Non-bank ATMs are typically located in convenience stores, service stations and sometimes in communities where there are few banks. Under Massachusetts law, they must be approved and registered with the state, and must disclose withdrawal fees, owner contact data and other information to consumers.Renegade machines that don't follow the rules may expose consumers to ATM skimming. That's when thieves attach hard-to-detect reading devices that copy debit card numbers, and hidden cameras or overlay keyboards that record users' tapping in their PIN. From there, fraudsters can burn the data onto a blank card to access account holders' cash.

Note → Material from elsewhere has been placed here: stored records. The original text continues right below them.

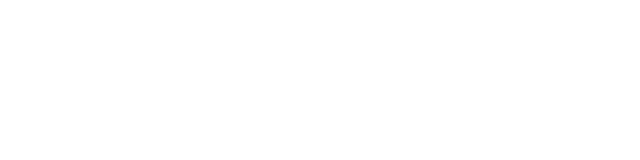
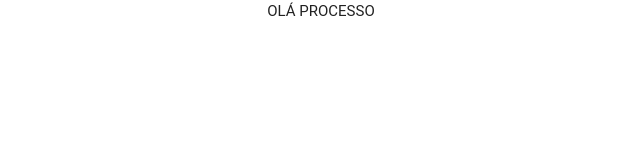
Before and after one commit to Viniciusdevti/processos, a React (Create React App) app in the folder frontend/: page /processo in a window 1280 px wide. Shown: the top 160 px of the page, without its empty margins (319-959 px from the left). Built offline with nearby package versions, Linux system fonts and the light colour scheme.

Commit message:
update routes

```diff
--- a/frontend/src/routes.js
+++ b/frontend/src/routes.js
@@ -11,7 +11,7 @@
 
       <Switch>
         <Route path="/" exact component={Login} />
-        <Route path="/processos" exact component={Processo} />
+        <Route path="/processo" exact component={Processo} />
 
 
       </Switch>
```
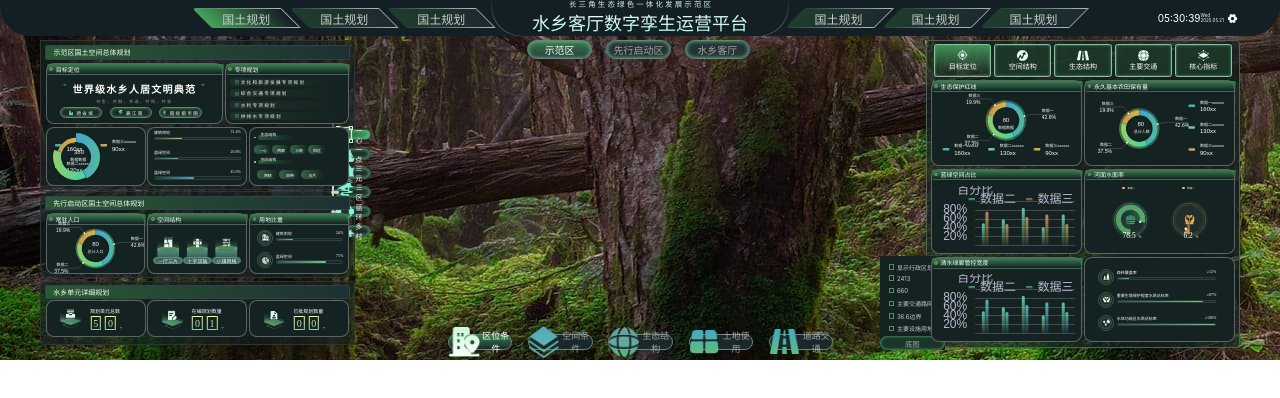
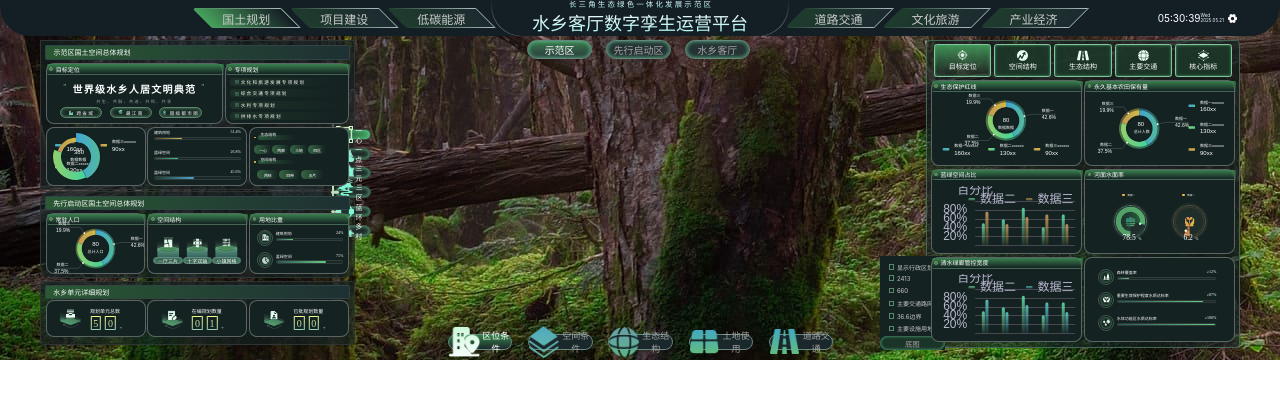
Before and after one commit to xya-0526/digital-twin, a Vue app: page /national-planning/location-conditions in a window 1280 px wide. Shown: the top 398 px of the page. Built offline with nearby package versions, Linux system fonts and the light colour scheme.

Commit message:
feat: lml hxtwztz and jgtz and bulid and zt and ys

```diff
--- a/src/components/NavigationBar.vue
+++ b/src/components/NavigationBar.vue
@@ -28,7 +28,7 @@
 <script setup lang="ts">
 
 import { onMounted, ref, onBeforeUnmount } from 'vue';
-const titles = ref(["国土规划", "国土规划", "国土规划", "国土规划", "国土规划", "国土规划"])
+const titles = ref(["国土规划", "项目建设", "低碳能源", "道路交通", "文化旅游", "产业经济"])
 let nowtime = ref(null);
 let CurrentYM = ref(null)
 let week = ref(null)
--- a/src/components/gauges.vue
+++ b/src/components/gauges.vue
@@ -55,6 +55,7 @@ const twocolor = {
 
 <style scoped leng="scss">
 .gauges {
+  position: relative;
   width: 100%;
   height: 100%;
   display: flex;
@@ -63,8 +64,10 @@ const twocolor = {
   margin-top: 2rem;
   /* justify-content: space-around; */
   .title {
+    position: absolute;
     width: 80%;
     height: 10%;
+    top: 10%;
     display: flex;
     justify-content: space-around;
     align-items: center;
@@ -88,7 +91,7 @@ const twocolor = {
     width: 80%;
     display: flex;
     justify-content: space-around;
-    margin-top: 1.5rem;
+    margin-top: 5rem;
   }
 }
 </style>
```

"A consumer sees an ATM standing in the middle of a shopping mall and they assume it's legitimate. Some of these machines are ghost ATMs, they're just a shell," said Robert Vamosi, a security, risk and fraud analyst at Javelin Strategy & Research, in an interview. "Ghost ATMs" are boxes designed to look like the real thing, but they don't contain internal hardware to encrypt, send and receive data from a financial institution.
Vamosi pointed out many fake ATMs mimic the computer circuitry of real ones, so they're not easily recognizable. Skimming attacks have also evolved from basic card-data theft to sophisticated attacks on the software inside ATMs and networks. "This is the means which criminals have started to employ to capture PIN numbers -- by tricking you into going to a dummy machine," Vamosi said.
According to the Massachusetts governor's office's Division of Banks, which conducted the investigation, the number of non-bank ATMs in the state tripled the last 10 years, to approximately 5,600. Observers say it may be indicative of a wider trend.
"The growth of non-bank ATM companies is happening across the country. The problem is that not every state requires the registration of non-bank ATMs," said David Cotney, a spokesman for the Division. He noted consumers must have a high level of trust and protection when using a non-branded ATM, and the only way to ensure that is to register and bring into compliance all unregistered machines.
The 300 illegal ATMs in Massachusetts are required to cease operations until they are properly authorized. Click this list for locations.
In addition, 101 authorized non-bank ATMs inspected in Massachusetts also stood in violation of various state rules. The most common included failure to provide a 24-hour, toll-free contact phone number as well as contact information of the owner and operator. Failing to post the Division's contact information for consumer inquiries and unresolved complaints also was common.